Problem requirements
In the entries below, the word "title" appears on some lines. Copy each of those lines.

Data to examine
◇ ◇ ◇ ◇ ◇ ◇ ◇

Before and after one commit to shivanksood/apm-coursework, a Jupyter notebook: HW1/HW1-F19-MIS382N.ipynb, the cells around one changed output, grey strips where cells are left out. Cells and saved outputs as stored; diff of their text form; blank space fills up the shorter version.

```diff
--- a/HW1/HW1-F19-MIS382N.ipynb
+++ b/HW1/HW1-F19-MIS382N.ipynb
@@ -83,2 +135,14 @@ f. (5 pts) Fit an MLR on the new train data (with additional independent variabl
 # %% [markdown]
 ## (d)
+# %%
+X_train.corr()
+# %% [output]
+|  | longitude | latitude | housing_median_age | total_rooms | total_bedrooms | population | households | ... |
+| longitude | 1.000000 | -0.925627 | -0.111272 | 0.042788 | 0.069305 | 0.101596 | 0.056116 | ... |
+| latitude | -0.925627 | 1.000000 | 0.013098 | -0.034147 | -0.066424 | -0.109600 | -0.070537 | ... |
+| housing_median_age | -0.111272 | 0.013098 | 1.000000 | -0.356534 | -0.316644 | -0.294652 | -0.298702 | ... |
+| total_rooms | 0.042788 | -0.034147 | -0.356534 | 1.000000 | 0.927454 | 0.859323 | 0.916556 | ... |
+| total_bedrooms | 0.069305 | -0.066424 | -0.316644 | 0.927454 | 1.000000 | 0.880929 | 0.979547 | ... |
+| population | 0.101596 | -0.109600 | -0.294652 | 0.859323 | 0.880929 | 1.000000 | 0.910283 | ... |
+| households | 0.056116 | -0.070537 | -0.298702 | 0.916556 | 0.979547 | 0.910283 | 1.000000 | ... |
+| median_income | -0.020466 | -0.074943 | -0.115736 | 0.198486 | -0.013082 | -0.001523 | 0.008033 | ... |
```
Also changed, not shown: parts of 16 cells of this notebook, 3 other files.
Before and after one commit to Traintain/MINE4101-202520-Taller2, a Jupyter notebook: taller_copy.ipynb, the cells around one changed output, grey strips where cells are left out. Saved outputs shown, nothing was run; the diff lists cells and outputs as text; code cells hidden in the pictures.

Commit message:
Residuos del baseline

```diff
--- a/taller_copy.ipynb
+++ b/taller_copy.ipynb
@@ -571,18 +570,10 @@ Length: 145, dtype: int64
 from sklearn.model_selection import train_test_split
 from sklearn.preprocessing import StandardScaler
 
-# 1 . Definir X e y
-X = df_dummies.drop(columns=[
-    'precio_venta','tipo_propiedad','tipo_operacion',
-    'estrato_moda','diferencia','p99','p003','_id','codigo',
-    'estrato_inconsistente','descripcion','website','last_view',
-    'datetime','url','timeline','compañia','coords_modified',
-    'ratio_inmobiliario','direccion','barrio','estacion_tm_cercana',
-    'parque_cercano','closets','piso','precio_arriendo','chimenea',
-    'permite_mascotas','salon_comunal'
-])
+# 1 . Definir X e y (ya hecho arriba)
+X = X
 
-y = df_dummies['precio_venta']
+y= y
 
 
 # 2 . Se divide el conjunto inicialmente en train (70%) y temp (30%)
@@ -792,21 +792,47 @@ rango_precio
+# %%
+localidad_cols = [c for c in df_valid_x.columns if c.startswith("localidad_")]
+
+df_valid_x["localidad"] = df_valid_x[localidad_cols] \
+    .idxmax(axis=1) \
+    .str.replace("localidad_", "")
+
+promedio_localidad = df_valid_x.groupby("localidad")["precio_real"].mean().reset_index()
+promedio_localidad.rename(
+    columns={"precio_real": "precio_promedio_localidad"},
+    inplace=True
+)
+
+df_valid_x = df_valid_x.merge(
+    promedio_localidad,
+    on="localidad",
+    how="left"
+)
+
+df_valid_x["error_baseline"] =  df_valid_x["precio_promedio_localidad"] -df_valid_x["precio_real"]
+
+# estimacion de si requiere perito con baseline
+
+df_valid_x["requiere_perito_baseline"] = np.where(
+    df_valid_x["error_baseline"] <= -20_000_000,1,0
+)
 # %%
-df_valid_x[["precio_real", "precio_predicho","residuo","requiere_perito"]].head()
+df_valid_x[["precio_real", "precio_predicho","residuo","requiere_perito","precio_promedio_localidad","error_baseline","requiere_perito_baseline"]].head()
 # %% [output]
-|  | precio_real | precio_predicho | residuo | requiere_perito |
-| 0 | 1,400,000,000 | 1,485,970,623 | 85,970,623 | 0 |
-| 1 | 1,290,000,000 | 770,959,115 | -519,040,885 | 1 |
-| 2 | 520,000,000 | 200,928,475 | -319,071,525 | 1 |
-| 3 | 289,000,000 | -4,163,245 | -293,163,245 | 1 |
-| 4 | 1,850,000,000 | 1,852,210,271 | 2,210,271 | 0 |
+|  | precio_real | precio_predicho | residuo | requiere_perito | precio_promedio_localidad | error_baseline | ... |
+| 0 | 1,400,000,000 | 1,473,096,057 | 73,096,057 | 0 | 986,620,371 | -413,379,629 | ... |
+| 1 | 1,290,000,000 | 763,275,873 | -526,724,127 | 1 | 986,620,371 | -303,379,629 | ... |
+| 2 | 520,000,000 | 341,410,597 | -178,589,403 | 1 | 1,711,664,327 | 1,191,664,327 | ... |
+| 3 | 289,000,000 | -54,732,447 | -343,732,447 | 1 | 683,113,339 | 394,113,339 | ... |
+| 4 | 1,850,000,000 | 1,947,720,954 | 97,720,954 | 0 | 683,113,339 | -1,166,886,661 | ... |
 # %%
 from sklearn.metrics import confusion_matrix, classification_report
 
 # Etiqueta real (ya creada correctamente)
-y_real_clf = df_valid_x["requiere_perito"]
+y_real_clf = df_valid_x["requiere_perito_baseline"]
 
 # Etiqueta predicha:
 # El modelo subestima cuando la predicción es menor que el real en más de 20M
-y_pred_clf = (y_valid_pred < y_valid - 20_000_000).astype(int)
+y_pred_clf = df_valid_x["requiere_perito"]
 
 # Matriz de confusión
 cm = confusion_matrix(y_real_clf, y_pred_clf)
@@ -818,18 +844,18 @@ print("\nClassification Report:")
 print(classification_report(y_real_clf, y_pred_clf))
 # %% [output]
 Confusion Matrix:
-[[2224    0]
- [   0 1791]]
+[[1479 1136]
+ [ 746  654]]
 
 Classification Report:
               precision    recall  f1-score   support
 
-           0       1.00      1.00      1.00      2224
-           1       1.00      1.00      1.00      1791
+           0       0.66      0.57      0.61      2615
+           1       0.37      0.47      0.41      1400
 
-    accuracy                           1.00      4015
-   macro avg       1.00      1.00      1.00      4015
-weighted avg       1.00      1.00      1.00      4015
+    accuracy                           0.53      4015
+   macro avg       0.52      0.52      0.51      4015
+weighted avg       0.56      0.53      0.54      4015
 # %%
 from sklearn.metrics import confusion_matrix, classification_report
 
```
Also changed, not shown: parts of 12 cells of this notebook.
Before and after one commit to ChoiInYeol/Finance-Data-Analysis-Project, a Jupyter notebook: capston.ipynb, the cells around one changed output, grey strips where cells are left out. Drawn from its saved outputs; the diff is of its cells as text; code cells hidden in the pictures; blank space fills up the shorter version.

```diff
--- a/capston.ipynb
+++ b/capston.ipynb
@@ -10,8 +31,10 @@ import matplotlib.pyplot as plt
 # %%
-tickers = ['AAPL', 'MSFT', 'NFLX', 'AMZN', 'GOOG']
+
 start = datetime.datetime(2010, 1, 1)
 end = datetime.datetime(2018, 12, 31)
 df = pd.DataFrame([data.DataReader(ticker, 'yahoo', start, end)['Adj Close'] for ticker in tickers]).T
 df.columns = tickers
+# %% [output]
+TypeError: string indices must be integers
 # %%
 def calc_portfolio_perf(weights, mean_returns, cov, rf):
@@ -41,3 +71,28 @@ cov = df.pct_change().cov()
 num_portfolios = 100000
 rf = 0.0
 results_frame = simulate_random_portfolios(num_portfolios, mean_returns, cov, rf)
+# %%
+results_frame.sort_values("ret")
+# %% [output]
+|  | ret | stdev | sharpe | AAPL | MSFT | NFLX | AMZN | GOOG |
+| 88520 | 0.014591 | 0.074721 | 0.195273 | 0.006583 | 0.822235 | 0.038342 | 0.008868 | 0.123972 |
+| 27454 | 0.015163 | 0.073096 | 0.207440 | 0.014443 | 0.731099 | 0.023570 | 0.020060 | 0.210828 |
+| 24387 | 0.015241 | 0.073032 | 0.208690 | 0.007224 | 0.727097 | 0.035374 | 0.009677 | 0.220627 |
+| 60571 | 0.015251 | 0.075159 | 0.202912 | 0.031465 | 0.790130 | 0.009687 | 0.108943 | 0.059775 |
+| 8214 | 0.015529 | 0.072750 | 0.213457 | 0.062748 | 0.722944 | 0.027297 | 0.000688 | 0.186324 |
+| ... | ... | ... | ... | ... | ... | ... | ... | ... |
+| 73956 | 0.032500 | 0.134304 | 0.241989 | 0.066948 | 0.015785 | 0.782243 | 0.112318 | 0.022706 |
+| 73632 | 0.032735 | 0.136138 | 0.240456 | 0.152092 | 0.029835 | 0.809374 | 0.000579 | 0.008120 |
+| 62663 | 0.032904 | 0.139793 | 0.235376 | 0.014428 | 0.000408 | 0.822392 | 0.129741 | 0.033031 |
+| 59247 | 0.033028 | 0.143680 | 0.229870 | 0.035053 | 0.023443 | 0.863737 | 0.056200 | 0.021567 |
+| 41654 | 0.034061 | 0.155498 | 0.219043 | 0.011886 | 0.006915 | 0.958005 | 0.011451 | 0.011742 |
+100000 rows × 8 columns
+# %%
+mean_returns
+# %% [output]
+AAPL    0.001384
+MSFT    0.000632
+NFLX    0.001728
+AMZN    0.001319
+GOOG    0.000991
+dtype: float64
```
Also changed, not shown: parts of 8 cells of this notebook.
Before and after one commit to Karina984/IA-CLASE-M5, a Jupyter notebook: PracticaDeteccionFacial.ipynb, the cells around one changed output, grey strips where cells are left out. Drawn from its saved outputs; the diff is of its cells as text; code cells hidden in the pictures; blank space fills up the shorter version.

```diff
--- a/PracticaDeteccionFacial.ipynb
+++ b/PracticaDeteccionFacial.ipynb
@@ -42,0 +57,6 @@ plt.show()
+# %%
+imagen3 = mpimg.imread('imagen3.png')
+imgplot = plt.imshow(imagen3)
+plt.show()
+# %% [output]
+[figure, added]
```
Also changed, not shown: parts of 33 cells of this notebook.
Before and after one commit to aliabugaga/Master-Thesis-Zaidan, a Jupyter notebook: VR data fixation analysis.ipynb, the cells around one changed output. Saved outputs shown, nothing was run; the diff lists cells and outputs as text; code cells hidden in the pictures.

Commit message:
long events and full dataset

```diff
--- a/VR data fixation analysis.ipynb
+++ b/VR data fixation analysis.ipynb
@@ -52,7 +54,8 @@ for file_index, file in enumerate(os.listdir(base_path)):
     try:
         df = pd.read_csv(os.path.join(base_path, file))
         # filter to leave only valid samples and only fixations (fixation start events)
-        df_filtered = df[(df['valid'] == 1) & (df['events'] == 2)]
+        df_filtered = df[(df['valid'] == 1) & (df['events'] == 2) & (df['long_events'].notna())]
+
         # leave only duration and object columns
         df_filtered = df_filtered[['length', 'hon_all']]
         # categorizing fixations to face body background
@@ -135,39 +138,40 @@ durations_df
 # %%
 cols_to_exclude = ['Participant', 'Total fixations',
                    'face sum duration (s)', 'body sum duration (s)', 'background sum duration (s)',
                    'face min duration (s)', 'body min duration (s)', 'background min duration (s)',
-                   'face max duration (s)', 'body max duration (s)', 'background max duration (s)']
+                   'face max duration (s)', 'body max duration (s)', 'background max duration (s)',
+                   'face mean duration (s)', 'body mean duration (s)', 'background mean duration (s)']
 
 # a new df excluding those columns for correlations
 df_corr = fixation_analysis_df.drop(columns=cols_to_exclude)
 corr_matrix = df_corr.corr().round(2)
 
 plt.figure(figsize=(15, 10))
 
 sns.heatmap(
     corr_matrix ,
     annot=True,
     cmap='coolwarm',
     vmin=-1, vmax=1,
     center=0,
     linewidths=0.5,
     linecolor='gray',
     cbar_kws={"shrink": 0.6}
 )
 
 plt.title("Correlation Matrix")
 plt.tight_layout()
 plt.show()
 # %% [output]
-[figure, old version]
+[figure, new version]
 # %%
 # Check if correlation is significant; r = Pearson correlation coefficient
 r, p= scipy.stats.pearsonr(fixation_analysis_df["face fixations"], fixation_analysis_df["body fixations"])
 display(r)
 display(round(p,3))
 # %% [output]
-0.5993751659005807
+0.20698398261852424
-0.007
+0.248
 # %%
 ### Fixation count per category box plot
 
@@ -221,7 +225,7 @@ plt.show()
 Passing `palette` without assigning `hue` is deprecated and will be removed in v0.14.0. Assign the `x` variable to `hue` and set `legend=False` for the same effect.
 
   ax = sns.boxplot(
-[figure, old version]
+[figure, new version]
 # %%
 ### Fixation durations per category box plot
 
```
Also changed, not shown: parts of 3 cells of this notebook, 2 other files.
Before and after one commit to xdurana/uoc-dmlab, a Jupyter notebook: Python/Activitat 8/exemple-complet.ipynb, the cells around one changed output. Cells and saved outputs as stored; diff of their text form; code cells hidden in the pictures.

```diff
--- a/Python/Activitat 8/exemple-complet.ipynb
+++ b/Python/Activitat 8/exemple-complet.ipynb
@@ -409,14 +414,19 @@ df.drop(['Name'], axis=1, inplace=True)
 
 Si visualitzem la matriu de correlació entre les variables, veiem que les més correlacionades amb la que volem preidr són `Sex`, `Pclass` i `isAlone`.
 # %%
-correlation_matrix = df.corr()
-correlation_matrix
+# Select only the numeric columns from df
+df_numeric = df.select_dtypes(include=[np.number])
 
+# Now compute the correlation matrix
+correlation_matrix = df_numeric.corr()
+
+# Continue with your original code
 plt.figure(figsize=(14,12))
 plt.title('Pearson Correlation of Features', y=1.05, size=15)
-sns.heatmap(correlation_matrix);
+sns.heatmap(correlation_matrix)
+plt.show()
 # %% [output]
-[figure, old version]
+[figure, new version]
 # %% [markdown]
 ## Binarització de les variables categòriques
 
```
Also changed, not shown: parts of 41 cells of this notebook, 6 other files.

◇ ◇ ◇ ◇ ◇ ◇ ◇

Output below
 plt.title("Correlation Matrix")
 plt.title('Pearson Correlation of Features', y=1.05, size=15)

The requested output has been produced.